Start of STORED DATA
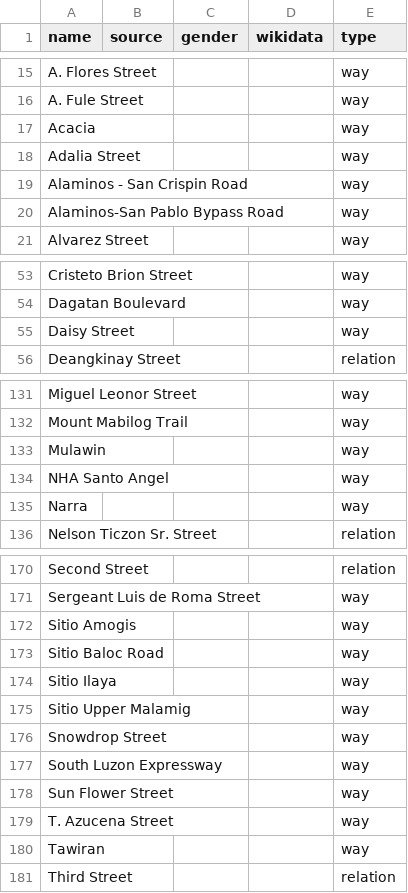
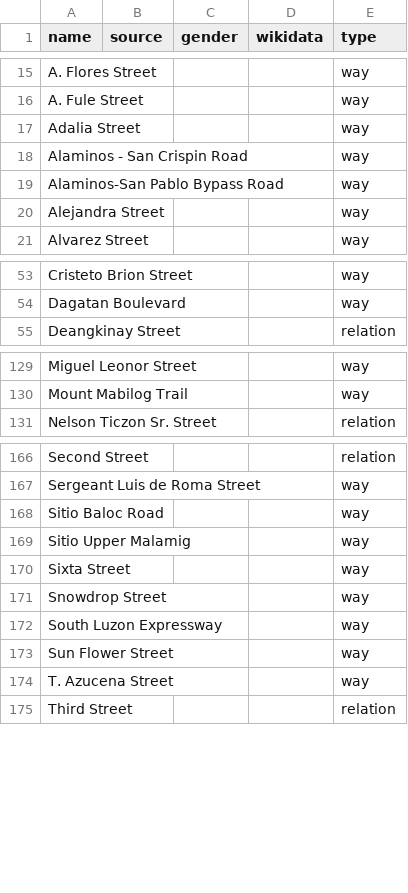
Before and after one commit to EqualStreetNames/equalstreetnames-sanpablo, a CSV file: data/other.csv, drawn as a sheet; only a part is shown, gaps mark what is left out; removed rows and columns are numbered as before the commit, all else as after; the diff covers the shown part only; the diff names each change by its address in the sheet, - before the commit and + after, or states it on an @@ line.

```diff
--- a/data/other.csv
+++ b/data/other.csv
-row 17: Acacia |  |  |  | way
+row 20: Alejandra Street |  |  |  | way
-row 55: Daisy Street |  |  |  | way
-row 133: Mulawin |  |  |  | way
-row 134: NHA Santo Angel |  |  |  | way
-row 135: Narra |  |  |  | way
-row 172: Sitio Amogis |  |  |  | way
-row 174: Sitio Ilaya |  |  |  | way
+row 170: Sixta Street |  |  |  | way
-row 180: Tawiran |  |  |  | way
```
Also changed, not shown: 1 added row and 2 removed rows elsewhere in this file, data/gender.csv, 2 other files.
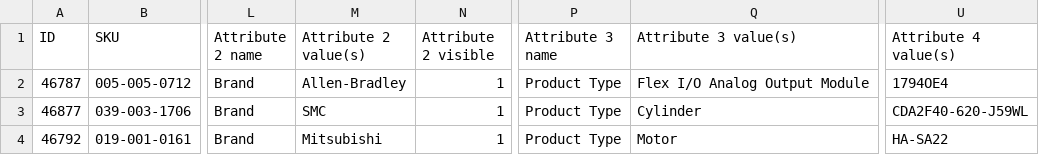
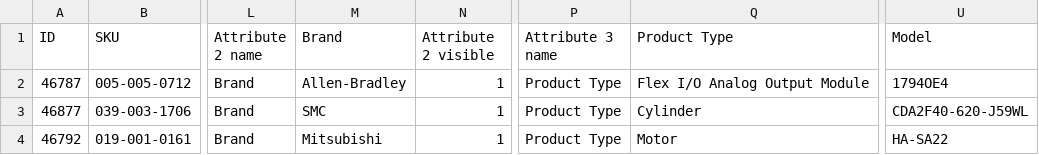
Before and after one commit to JawshTRT/MFGParts, a CSV file: PartsList/Sample Parts List2 - Sheet1.csv, drawn as a sheet; only a part is shown, gaps mark what is left out; the diff names each change by its address in the sheet, - before the commit and + after, or states it on an @@ line.

```diff
--- a/PartsList/Sample Parts List2 - Sheet1.csv
+++ b/PartsList/Sample Parts List2 - Sheet1.csv
-M1: Attribute 2 value(s)
+M1: Brand
-Q1: Attribute 3 value(s)
+Q1: Product Type
-U1: Attribute 4 value(s)
+U1: Model
```
Also changed, not shown: 3 other files.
End of STORED DATA
* **PROBLEM DETAILS**: Lines that contain "shown" are the result; find them in the entries above and copy each one.

* **ANSWER TO THIS PROBLEM**:
Before and after one commit to EqualStreetNames/equalstreetnames-sanpablo, a CSV file: data/other.csv, drawn as a sheet; only a part is shown, gaps mark what is left out; removed rows and columns are numbered as before the commit, all else as after; the diff covers the shown part only; the diff names each change by its address in the sheet, - before the commit and + after, or states it on an @@ line.
Also changed, not shown: 1 added row and 2 removed rows elsewhere in this file, data/gender.csv, 2 other files.
Before and after one commit to JawshTRT/MFGParts, a CSV file: PartsList/Sample Parts List2 - Sheet1.csv, drawn as a sheet; only a part is shown, gaps mark what is left out; the diff names each change by its address in the sheet, - before the commit and + after, or states it on an @@ line.
Also changed, not shown: 3 other files.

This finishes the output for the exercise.